"Ghastly funny misanthropy...like watching a slow-motion car accident. As much as you may loathe the characters, you can't avert your eyes" -New York Times
"Anyone who has ever suffered a creative block of any kind or has lost months desperately searching for a missing fetish object or a missing inherently meaningless object will find both pleasure and terror in this precisely realized movie, and very likely will want to see it again and again, so perfectly does it capture the anxiety, terror, and, if you distance yourself, hilarity in this kind of self-sabotage" -Film Comment
"Compelling... [Will] Rogers delivers a perfectly calibrated performance as the slowly unraveling Paul; [Eleonore] Hendricks provides just the right touch of ambiguous menace as his adversary" -Hollywood Reporter
"Unlike many portraits of dissolving sanity, Nancy, Please offers a gradualand plausibleescalation of troubles" -TimeOut Chicago
Paul's life is good. He is a gifted graduate student at Yale, completing a PhD in English literature, and has finally moved in with his longtime girlfriend, Jen. A bright and promising future seems assured, but there is a snag in his plans. Paul has left an item of great importance at his old apartment: an annotated copy of Dickens' Little Dorrit, the subject of his dissertation, and he simply must have it back. Doing so will mean recovering it from his casually sinister and inexplicably vindictive former roommate, Nancy, who blithely thwarts Paul's increasingly frantic attempts at retrieval. His annoyance turns to rage and then to obsession, until his life begins to unravel. It soon becomes clear that things will get much, much worse before they get better.

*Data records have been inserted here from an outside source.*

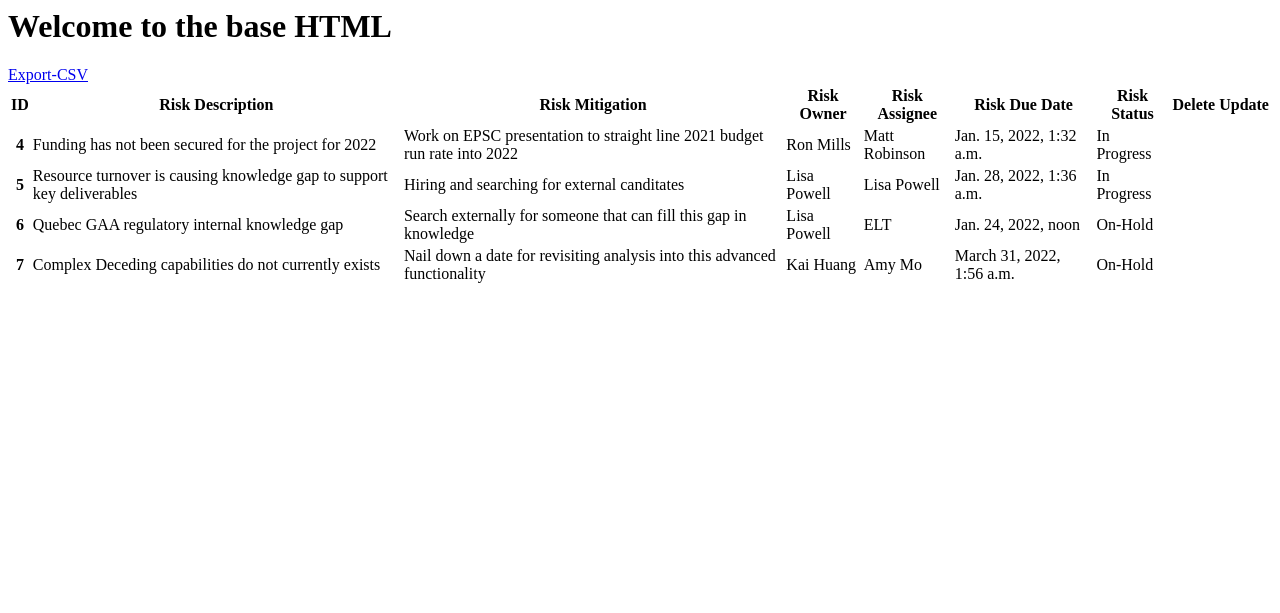
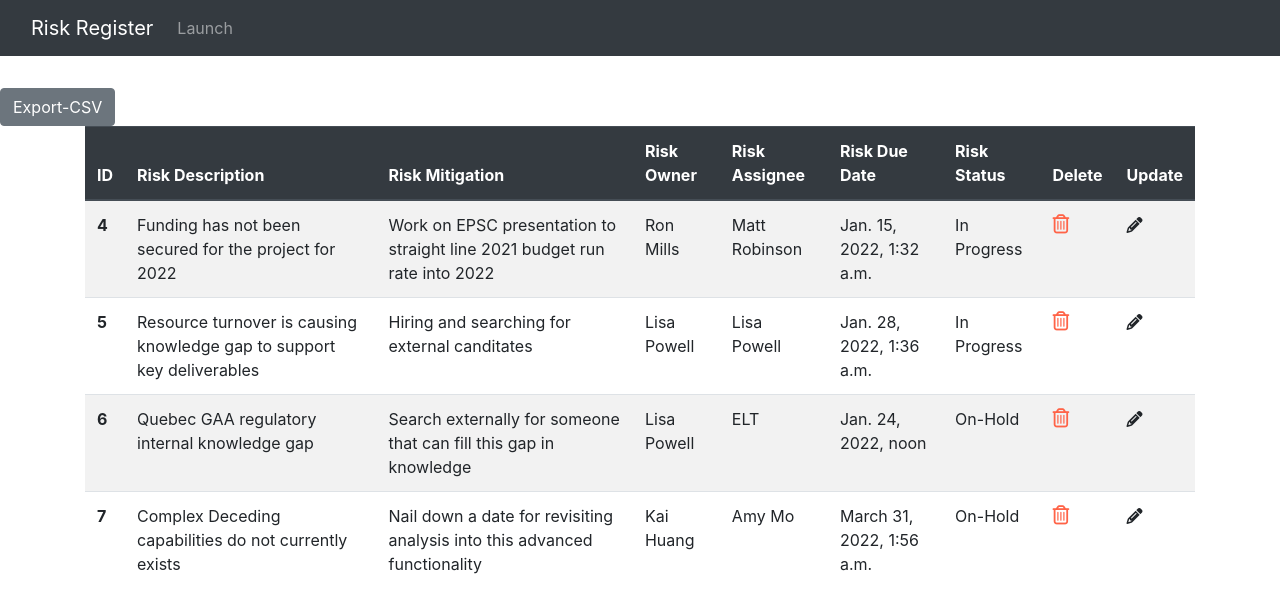
Before and after one commit to robinmatth/test_project, a Django app: page /risk_register/ in a window 1280 px wide. Shown: the top 613 px of the page. Run offline with Django 4.2, Linux system fonts and the light colour scheme; data comes from the database, SQL or seed files in the repository; some libraries are stand-ins or nearby versions.

Commit message:
master clean up

```diff
--- a/myproject/risk_register/templates/base.html
+++ b/myproject/risk_register/templates/base.html
@@ -1,16 +1,22 @@
-{# HTML5 declaration #}
+{% load static %}
+
 <!DOCTYPE html>
 <html>
     <head>
-        <title>{% block title %}Risk_Register{% endblock %}</title>
+        <title>base html</title>
         <meta name="viewport" content="width=device-width, initial-scale=1.0">
         <!-- CSS only -->
         <link rel="stylesheet" href="https://stackpath.bootstrapcdn.com/bootstrap/4.5.0/css/bootstrap.min.css"
             integrity="sha384-9aIt2nRpC12Uk9gS9baDl411NQApFmC26EwAOH8WgZl5MYYxFfc+NcPb1dKGj7Sk" crossorigin="anonymous">
         <!-- FONT AWESOME only -->
         <script src="https://use.fontawesome.com/babea98936.js"></script>
-        </head>
-        <body>
+    </head>
+
+    <body>
+  {% block content %}
+
+  {% endblock content %}
+
   <!-- Navbar -->
 <nav class="navbar navbar-expand-lg bg-dark navbar-dark fixed-top">
   <!-- Container wrapper -->
@@ -43,7 +49,7 @@
 </nav>
 <!-- Navbar -->
 
-<h1>Welcome to the base HTML</h1>
+
         <!-- JS, Popper.js, and jQuery -->
         <script src="https://code.jquery.com/jquery-3.5.1.slim.min.js"
             integrity="sha384-DfXdz2htPH0lsSSs5nCTpuj/zy4C+OGpamoFVy38MVBnE+IbbVYUew+OrCXaRkfj"
--- a/myproject/risk_register/templates/risk_register.html
+++ b/myproject/risk_register/templates/risk_register.html
@@ -1,10 +1,20 @@
+{% extends 'base.html' %}
+{% load static %}
 {% block content %}
-<h1>Welcome to the base HTML</h1>
+
+<body>
+
+
+
 <!--Adding a button URL planned for testing export to csv-->
-<div style="overflow-x:auto;">
+<p>Welcome</p>
+<br>
+<br>
+
 <a href="{% url 'export-csv' %}" class="btn btn-secondary">Export-CSV</a>
-<br>
-</div>
+
+<div class="container">
+
 <div class="table-responsive">
 <table class="table table-striped">
     <thead class="thead-dark">
@@ -37,10 +47,9 @@
       {% endfor %}
     </tbody>
   </table>
-
 </div>
 
+  </body>
+</html>
 
 {% endblock content %}
-
-</body>
--- a/myproject/risk_register/urls.py
+++ b/myproject/risk_register/urls.py
@@ -4,7 +4,6 @@
 from risk_register.views import index
 
 urlpatterns = [
-    path('', views.index, name='index'),
     path('risk_register', views.risk_register, name='risk_register'),
     path('export_csv', views.export_csv, name='export-csv'),
 
--- a/myproject/risk_register/views.py
+++ b/myproject/risk_register/views.py
@@ -1,6 +1,6 @@
 from dataclasses import field
 import http
-from django.shortcuts import redirect
+from django.shortcuts import redirect, render
 from django.http import HttpResponse,HttpResponseRedirect
 import django_tables2 as tables
 from .models import Risks
@@ -9,13 +9,10 @@
 import csv
 import datetime
 
+
 def index(request):
-    items_list = Risks.objects.all()
-    template = loader.get_template('base.html')
-    context = {
-        'items_list': items_list,
-    }
-    return HttpResponse(template.render(context, request))
+    # return response
+    return render(request, 'base.html')
 
 def risk_register(request):
     items_list = Risks.objects.all()
```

First-time director Andrew Semans has made a smart psychodrama, effectively repurposing thriller and horror tropes in an understated exploration of the "perverse allure of victimhood". A wholly novel approach to familiar themes of quarter-life crisis, responsibility paralysis, and victim complex, Nancy, Please is an exciting debut and a reminder of the potential for utterly creative filmmaking to turn the simplest stories into the most original films.